SIKI MGABADELI: We are looking closely now at what a Ponzi scheme is, given the growing interest in news that MMM Global has closed down the Republic of Bitcoin, following a revelation that it was not able to pay monthly returns of 100%. South African members of the self-proclaimed social financial network are complaining their Mavro, their internal currency, has been frozen. What’s going on here? Let’s get a sense from Wouter Fourie, who is a financial planner and director at Ascor Independent Wealth.
Wouter, thanks for your time this evening. Firstly, I just want to get a sense from you – why do you think people fall for these types of schemes in the first place?
WOUTER FOURIE: I think most people are lured into these schemes by trust, trusting friends and family who told them about these incredible returns that they’ve received on the investment – 30%, 50%, 100% – whereas the banks are only paying you 5% or 6%. I think that’s the start of it – being lured into this by trust, trusting other people.
SIKI MGABADELI: We’ve seen news reports of MMM Global, we’ve seen the reaction from the South African side. What’s you sense of this whole story?
WOUTER FOURIE: Usually where there is smoke there is fire. And I usually tell people if it walks like a duck and it quacks like a duck it usually is a duck. And MMM, if you look at the basics of it, is a duck.
SIKI MGABADELI: There are certain aspects that you need to look at in Ponzi schemes. One is usually a very aggressive return on investment and also the fact that you need to refer people to the scheme to make it work. So if, for example, they are offering you an inflated, really, really, high rate of return, that’s an alarm bell number one?
WOUTER FOURIE: That’s right.
SIKI MGABADELI: Number two, if it all requires you to bring somebody else in, that is also one.
WOUTER FOURIE: To feed the system, yes.
SIKI MGABADELI: So how do these things work? Are the people who invested earlier the ones who make money?
WOUTER FOURIE: Yes. What usually happens is you’ll have one or two people who start this. They invest R100 each, and you get a third person who brings in R300 and then number one takes the R300. But they need to refer somebody else to feed the person who bought in number two to get his R300. So that’s how it works.
Now in the beginning it works very nicely. But your problem is that, as soon as it picks up speed, the amount of new people that need to be referred is so much more. Then you run into the problem that you don’t have enough people feeding the system and it starts collapsing because then number one, two and three don’t get their money any more and stop contributing. And that’s when it falls apart.
SIKI MGABADELI: The proponents and those who defend MMM call it a social financial network. They say we are helping each other. It’s like stokvel. How does it differ from a stokvel?
WOUTER FOURIE: There is a huge difference between the two. First of all, stokvels need to be registered in South Africa in terms of legislation. They also need to be part of the National Association of Stokvels in South Africa, so it’s a regulated system. Stokvels are good. There is nothing wrong with a stokvel.
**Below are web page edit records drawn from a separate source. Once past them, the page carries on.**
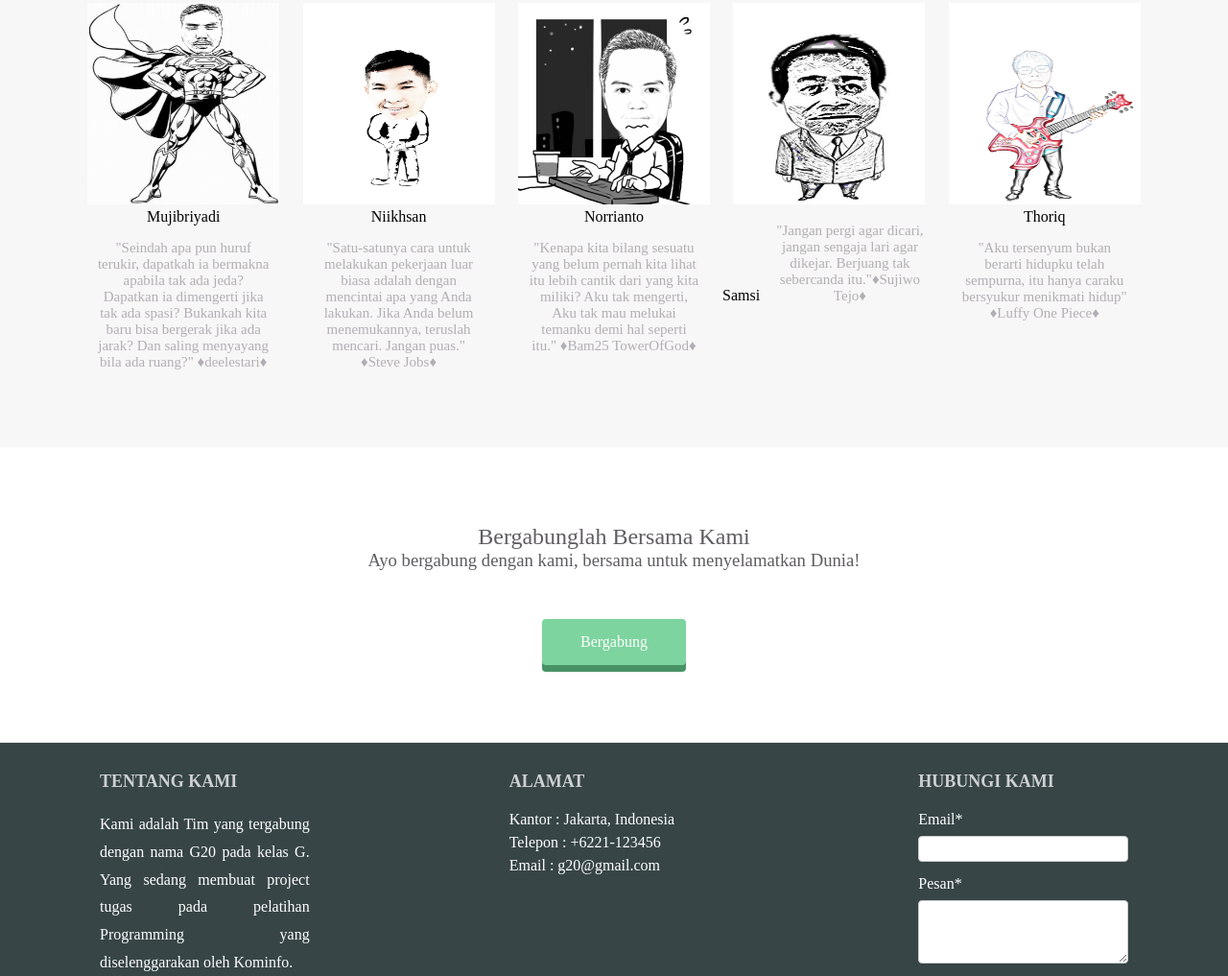
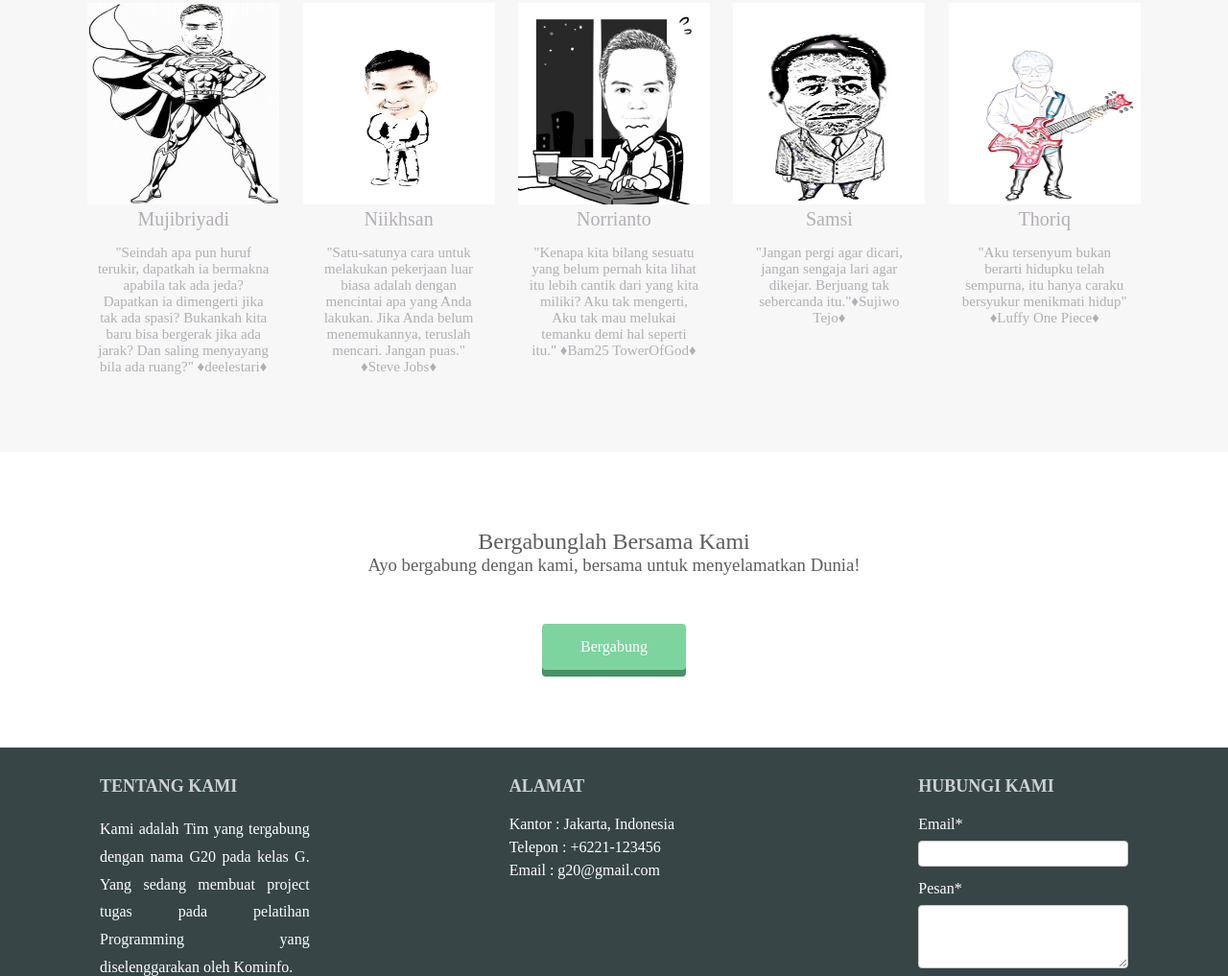
Before and after one commit to zafratambores/github-projectG20, a plain HTML site: page index.html in a window 1280 px wide. Shown: the part 759-1776 px from the top of the page at 96% size. Drawn offline with Linux system fonts and the light colour scheme.

Commit message:
improve nama

```diff
--- a/css/style.css
+++ b/css/style.css
@@ -158,10 +158,12 @@ a{
 }
 
 .lesson-icon p {
-  position: absolute;
+  /*position: absolute;*/
   top: 44%;
   width: 100%;
-  color: white;
+  color: #b3aeb5;
+  font-size: 20px;
+  font-weight: 500;
 }
 
 .txt-contents {
--- a/index.html
+++ b/index.html
@@ -48,36 +48,36 @@
           <div class="lesson">
             <div class="lesson-icon">
               <img src="mujibriyadi.jpg" class="image">
+              <p>Mujibriyadi</p>
             </div>
-            <label>Mujibriyadi</label>
             <p class="txt-contents">"Seindah apa pun huruf terukir, dapatkah ia bermakna apabila tak ada jeda? Dapatkan ia dimengerti jika tak ada spasi? Bukankah kita baru bisa bergerak jika ada jarak? Dan saling menyayang bila ada ruang?" &#9830;deelestari&#9830;</p>
           </div>
           <div class="lesson">
             <div class="lesson-icon">
               <img src="niikhsan.jpg" class="image">
+              <p>Niikhsan</p>
             </div>
-            <label>Niikhsan</label>
             <p class="txt-contents">"Satu-satunya cara untuk melakukan pekerjaan luar biasa adalah dengan mencintai apa yang Anda lakukan. Jika Anda belum menemukannya, teruslah mencari. Jangan puas." &#9830;Steve Jobs&#9830;</p>
           </div>
           <div class="lesson">
             <div class="lesson-icon">
               <img src="norianto.jpg" class="image">
+              <p>Norrianto</p>
             </div>
-            <label>Norrianto</label>
             <p class="txt-contents">"Kenapa kita bilang sesuatu yang belum pernah kita lihat itu lebih cantik dari yang kita miliki? Aku tak mengerti, Aku tak mau melukai temanku demi hal seperti itu." &#9830;Bam25 TowerOfGod&#9830;</p>
           </div>
           <div class="lesson">
             <div class="lesson-icon">
               <img src="samsi.jpg" class="image">
+              <p>Samsi</p>
             </div>
-            <label>Samsi</label>
             <p class="txt-contents">"Jangan pergi agar dicari, jangan sengaja lari agar dikejar. Berjuang tak sebercanda itu."&#9830;Sujiwo Tejo&#9830;</p>
           </div>
           <div class="lesson">
             <div class="lesson-icon">
               <img src="thoriq.jpg" class="image">
+              <p>Thoriq</p>
             </div>
-            <label>Thoriq</label>
             <p class="txt-contents">"Aku tersenyum bukan berarti hidupku telah sempurna, itu hanya caraku bersyukur menikmati hidup" &#9830;Luffy One Piece&#9830;</p>
           </div>
           <div class="clear"></div>
```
MMM is not a stokvel. One of the aspects of a stokvel is usually people who know each other are part of a stokvel. And MMM is open to the public. The problem with MMM is that it’s providing aggressive returns on investment.
The question that you need to ask yourself is a very basic question. Take all the emotion out of it, just take five minutes and think about it – where does the money come from? How do they generate these returns?
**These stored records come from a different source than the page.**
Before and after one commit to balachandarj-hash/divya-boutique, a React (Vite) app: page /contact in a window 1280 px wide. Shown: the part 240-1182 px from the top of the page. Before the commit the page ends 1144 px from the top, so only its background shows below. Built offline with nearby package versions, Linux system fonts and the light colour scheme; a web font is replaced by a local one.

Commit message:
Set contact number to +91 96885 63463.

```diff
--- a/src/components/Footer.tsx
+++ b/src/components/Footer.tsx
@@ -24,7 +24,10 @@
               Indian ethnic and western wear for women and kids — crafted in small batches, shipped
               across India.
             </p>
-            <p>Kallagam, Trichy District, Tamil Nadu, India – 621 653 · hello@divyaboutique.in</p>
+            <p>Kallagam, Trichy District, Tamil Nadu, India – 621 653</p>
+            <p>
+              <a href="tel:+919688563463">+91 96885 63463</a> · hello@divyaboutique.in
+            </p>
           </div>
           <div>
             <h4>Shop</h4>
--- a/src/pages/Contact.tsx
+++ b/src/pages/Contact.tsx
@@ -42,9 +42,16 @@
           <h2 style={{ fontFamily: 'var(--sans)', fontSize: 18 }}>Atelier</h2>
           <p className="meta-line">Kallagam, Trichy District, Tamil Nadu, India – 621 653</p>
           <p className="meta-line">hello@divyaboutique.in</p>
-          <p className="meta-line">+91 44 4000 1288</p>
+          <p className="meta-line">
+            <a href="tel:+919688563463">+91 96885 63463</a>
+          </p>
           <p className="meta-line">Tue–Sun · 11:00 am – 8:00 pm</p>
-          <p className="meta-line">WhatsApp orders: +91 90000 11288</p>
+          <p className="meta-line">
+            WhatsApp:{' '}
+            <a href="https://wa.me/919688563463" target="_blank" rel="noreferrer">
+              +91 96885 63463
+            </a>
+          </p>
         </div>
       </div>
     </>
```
SIKI MGABADELI: Are they selling a product, is this a service?
WOUTER FOURIE: There are no products, there is no investment asset – where does the money come from? And in my personal opinion this is organised crime. This is the best organised crime in the world because what’s happening is you are actually stealing money from your friends if you participate in this, because where does the money come from?
SIKI MGABADELI: We’ll leave it there. Thanks, Wouter.